The one millionth electronic referral or request for specialist advice in the South Island was processed on 16 March.
It’s a far cry from the days of handwritten notes and faxes between health care providers, and a huge step towards delivering a faster, smoother health journey for all South Island residents.
Development of the South Island Electronic Request Management System (ERMS) began in Canterbury in 2009 and, through a true collaborative effort, the millionth referral was processed by a medical centre in Southern DHB on 16 March.
The South Island Alliance, a collaboration of the five South Island DHBs, implemented ERMS across the entire South Island, effectively enabling referrals across DHB boundaries anywhere in the South Island.
Using ERMS, general practice teams make a referral or request for specialist advice via an electronic form, which is submitted directly to a secure referrals database. From there, requests are delivered automatically to any one of over 700 community and hospital services, public and private.
GPs and other referrers can select the most appropriate and convenient specialist and will be able to track their referrals, which provides certainty, clarity and transparency across the system for over a million South Island residents.
South Island Alliance General Manager, Jan Barber says, “By pooling our resources and working together, we’ve been able to achieve things that would have been impossible had we worked alone. Collaborating in this way has its challenges, but it means we can work to each other’s strengths, avoid duplication and ultimately improve the way we deliver services across our large and diverse South Island population.

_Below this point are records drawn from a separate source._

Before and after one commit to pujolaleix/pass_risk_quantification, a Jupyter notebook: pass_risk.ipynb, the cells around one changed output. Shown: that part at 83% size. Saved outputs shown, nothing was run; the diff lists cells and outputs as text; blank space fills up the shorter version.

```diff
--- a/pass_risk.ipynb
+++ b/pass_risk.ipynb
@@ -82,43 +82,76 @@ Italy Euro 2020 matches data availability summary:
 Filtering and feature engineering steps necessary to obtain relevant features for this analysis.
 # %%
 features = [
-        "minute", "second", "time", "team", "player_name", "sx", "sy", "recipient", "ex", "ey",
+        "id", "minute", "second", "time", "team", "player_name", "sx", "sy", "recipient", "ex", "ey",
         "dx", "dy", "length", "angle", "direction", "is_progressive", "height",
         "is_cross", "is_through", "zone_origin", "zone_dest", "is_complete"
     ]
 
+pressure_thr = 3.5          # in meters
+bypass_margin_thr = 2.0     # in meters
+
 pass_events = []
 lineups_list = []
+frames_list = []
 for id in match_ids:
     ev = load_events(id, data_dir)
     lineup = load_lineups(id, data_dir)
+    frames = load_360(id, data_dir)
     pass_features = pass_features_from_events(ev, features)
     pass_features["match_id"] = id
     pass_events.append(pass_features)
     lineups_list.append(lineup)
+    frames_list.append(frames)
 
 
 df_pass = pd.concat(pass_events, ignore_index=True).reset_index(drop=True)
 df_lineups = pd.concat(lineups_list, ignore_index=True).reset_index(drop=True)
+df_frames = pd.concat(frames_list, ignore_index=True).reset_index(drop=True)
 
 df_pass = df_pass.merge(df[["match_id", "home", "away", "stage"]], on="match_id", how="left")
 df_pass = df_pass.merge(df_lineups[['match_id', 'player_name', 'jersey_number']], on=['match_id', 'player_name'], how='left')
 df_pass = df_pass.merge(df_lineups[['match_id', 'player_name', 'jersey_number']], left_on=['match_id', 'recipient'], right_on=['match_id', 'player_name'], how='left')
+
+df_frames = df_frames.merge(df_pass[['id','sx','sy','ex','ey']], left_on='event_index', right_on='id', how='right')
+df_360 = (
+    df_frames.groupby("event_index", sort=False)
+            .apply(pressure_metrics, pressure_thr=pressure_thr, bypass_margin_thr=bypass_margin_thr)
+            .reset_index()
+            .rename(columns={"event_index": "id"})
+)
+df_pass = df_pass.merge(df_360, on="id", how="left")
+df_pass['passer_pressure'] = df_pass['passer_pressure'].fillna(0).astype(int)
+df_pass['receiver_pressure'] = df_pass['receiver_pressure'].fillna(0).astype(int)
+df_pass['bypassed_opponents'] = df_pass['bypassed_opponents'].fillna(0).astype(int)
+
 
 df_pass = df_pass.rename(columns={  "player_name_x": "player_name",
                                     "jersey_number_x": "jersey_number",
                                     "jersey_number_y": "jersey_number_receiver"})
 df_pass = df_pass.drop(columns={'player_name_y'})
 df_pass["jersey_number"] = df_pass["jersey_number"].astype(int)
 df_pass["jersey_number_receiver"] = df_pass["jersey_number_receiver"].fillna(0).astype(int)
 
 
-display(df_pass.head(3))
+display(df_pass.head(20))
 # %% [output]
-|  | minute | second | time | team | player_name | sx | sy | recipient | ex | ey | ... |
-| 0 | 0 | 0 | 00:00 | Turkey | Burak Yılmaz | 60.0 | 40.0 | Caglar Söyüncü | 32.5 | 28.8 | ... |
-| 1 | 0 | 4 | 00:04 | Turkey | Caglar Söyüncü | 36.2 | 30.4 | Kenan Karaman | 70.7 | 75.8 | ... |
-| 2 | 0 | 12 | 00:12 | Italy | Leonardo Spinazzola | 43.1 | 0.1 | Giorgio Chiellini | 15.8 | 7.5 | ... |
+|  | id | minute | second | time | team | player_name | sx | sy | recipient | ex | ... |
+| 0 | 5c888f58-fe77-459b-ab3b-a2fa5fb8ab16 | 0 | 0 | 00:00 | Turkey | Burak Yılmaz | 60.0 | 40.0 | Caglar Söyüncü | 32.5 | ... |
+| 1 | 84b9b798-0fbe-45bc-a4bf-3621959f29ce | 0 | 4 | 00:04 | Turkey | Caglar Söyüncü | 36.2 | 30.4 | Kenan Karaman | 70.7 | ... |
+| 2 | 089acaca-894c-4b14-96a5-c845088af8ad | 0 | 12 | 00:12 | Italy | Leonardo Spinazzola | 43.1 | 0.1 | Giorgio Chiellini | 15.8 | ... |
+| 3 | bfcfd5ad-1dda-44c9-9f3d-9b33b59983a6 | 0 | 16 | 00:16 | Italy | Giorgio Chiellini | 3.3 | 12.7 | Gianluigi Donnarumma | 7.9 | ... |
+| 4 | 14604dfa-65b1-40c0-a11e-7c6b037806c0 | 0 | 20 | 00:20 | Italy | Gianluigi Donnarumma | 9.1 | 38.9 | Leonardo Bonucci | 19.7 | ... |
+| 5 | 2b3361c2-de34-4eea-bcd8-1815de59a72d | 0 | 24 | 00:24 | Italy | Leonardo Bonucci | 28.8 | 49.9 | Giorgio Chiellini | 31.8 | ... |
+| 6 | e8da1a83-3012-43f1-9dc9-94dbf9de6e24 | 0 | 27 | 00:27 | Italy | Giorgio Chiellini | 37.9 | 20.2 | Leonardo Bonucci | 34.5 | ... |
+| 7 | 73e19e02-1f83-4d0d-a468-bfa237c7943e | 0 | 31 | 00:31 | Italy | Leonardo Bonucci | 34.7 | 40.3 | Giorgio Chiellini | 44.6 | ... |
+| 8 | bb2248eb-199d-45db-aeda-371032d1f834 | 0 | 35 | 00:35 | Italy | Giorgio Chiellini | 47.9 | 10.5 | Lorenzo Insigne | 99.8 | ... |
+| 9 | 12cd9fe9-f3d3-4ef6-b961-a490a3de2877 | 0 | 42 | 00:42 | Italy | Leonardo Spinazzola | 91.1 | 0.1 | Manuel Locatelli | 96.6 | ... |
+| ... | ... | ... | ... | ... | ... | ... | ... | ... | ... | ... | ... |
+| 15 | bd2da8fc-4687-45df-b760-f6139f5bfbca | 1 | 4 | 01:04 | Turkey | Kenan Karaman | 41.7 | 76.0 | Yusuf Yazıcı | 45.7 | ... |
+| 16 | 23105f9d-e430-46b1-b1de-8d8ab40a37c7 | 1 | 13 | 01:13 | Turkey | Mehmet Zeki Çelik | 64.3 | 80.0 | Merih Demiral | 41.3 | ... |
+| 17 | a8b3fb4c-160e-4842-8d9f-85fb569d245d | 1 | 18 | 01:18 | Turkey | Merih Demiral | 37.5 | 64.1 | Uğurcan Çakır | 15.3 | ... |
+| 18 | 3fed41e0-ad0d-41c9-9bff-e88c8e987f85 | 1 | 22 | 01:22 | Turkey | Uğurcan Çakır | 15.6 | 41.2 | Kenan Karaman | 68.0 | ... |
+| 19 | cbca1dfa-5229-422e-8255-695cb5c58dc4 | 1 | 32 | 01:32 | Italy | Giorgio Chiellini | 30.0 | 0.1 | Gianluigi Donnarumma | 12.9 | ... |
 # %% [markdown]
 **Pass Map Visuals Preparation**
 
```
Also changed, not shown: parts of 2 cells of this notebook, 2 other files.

“ERMS is one of several initiatives we are working on at a regional level that aim to provide people with equal access to the right care when they need it. We all need health care at some point in our lives and for me, it means peace of mind.”
ERMS provides health care providers across the South Island health system with an unprecedented level of connectedness. It also supports general practice and other community-based providers in their role as the central point for all patient care needs and strengthens their ability to provide care closer to home and help people stay well in their communities for longer.